I told a few people. They all meant well, I’m sure. I wouldn’t have the perfect reaction either, but it was rough. Some gave blank stares. A few expressed sympathy. Most offered unsolicited suggestions about how to improve home security:
Get a dog!
Get a security system!
Install new locks!
I have a magic doorbell that allows me to see and talk to people through my cell phone!
You should move to Raleigh where it is much safer!
These “helpful hints” began to infuriate me. They implied that if I had been a better citizen this wouldn’t have happened, which in turn implies that this was my fault. I was feeling isolated and ashamed, yet I was supposedly living in a great neighborhood where people lived for decades with no problems.
I withdrew more and more, gradually speaking to no one about it. I didn’t want their advice and I hated the way I felt when talking about it. I subconsciously felt that speaking of this trauma made me look weak. Plus, had I inadvertently done something to deserve it – should I have gotten a cheaper car? (It’s a lease, in case anyone cares.) Maybe picked a smaller TV? What if a repairman or passer-by decided I deserved to be brought down a notch? What if I had been more outgoing, nicer to my neighbors so they would watch out for me a little more?
Often I tried to pretend it never happened. Yet every day when I got home, I would habitually glance in the living room before I stepped in. If the new TV was still there, I figured I was safe. I repaired the damage as best I could, bought a few items of replacement jewelry, and took various steps to make it harder to get in (and out) of the house. I browsed a pawn shop and pondered the ridiculousness of “shopping” for stuff I already owned. I even tried to find some gratitude that they did not break anything in the house. I hid the few valuables that weren’t taken and told myself this was a freak thing that wouldn’t – couldn’t – happen again. There was no way of knowing I would be proven wrong just a few months later.
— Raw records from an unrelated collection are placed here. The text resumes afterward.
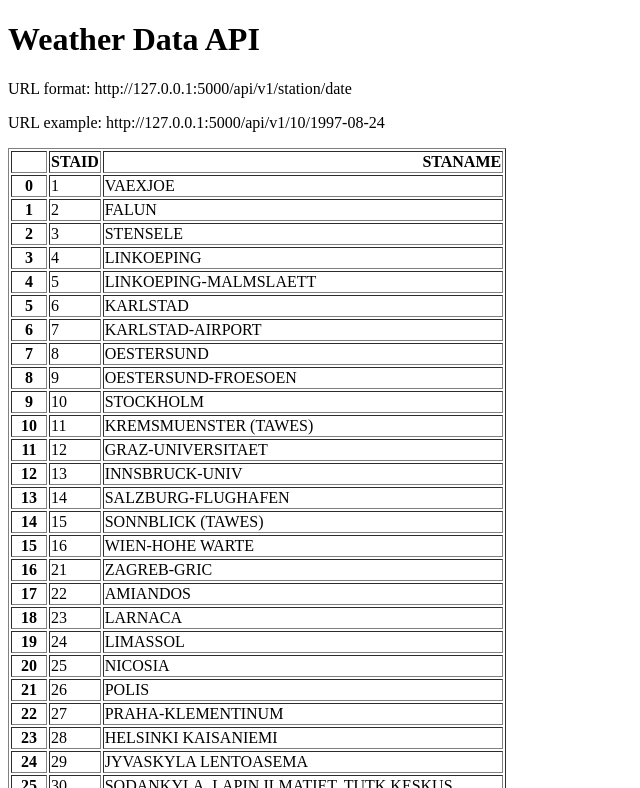
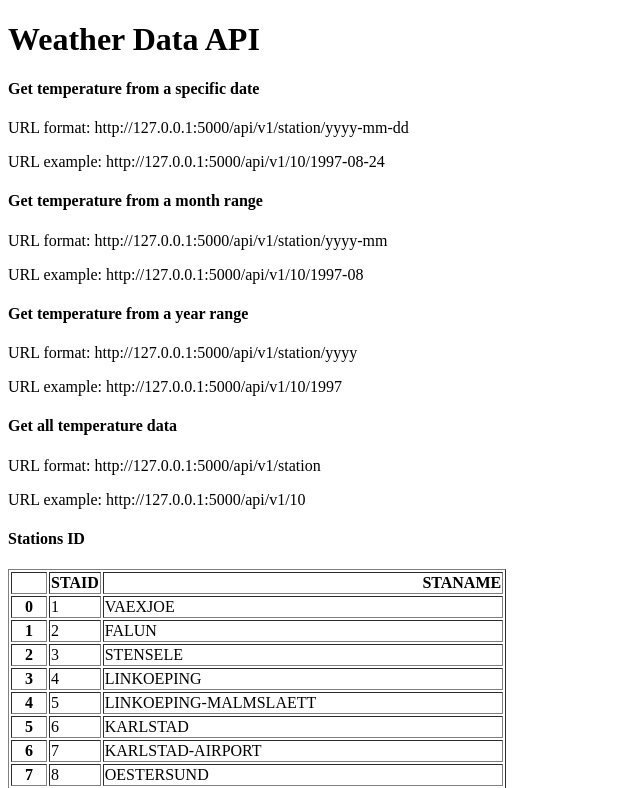
Before and after one commit to BlushedNanis/Temperature-data-API, a Flask app: page / in a window 1280 px wide. Shown: the top 788 px of the page, without its empty margins (0-640 px from the left). Run offline with Flask 3, Linux system fonts and the light colour scheme.

Commit message:
Modified home template to add more endpoints

```diff
--- a/templates/home.html
+++ b/templates/home.html
@@ -7,8 +7,19 @@
 </head>
 <body>
     <h1>Weather Data API</h1>
-    <p>URL format: http://127.0.0.1:5000/api/v1/station/date</p>
+    <h4>Get temperature from a specific date</h4>
+    <p>URL format: http://127.0.0.1:5000/api/v1/station/yyyy-mm-dd</p>
     <p>URL example: http://127.0.0.1:5000/api/v1/10/1997-08-24</p>
+    <h4>Get temperature from a month range</h4>
+    <p>URL format: http://127.0.0.1:5000/api/v1/station/yyyy-mm</p>
+    <p>URL example: http://127.0.0.1:5000/api/v1/10/1997-08</p>
+    <h4>Get temperature from a year range</h4>
+    <p>URL format: http://127.0.0.1:5000/api/v1/station/yyyy</p>
+    <p>URL example: http://127.0.0.1:5000/api/v1/10/1997</p>
+    <h4>Get all temperature data</h4>
+    <p>URL format: http://127.0.0.1:5000/api/v1/station</p>
+    <p>URL example: http://127.0.0.1:5000/api/v1/10</p>
+    <h4>Stations ID</h4>
     <p>{{stations_id|safe}}</p>
 </body>
 </html>
```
Here are some things I recommend saying if you ever have a friend or loved one experience this (or any crime, really). Please do not give them unsolicited advice about how to avoid future crimes. Please do share if you have been through a similar experience and how you got through it. Thank you to the kind and supportive people who said these things.
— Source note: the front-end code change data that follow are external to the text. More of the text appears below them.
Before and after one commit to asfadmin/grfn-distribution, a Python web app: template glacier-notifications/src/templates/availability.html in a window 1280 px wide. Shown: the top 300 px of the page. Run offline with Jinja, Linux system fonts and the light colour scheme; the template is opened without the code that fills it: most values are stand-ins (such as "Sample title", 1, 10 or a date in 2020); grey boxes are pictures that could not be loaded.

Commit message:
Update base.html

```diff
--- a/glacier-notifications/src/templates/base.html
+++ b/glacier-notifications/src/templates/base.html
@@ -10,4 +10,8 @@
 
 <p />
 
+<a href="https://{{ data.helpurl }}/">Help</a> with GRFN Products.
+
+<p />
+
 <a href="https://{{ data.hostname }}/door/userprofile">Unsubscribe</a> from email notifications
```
I have been thorough this too.
I know this is not something you can get over quickly.
I know from experience that the worst part is not losing stuff, but the violation of your space and feeling of safety.
And one “tip” that was actually helpful: Theft losses can be tax deductible (Uncle Sam later determined I didn’t qualify for this, but it’s a real thing)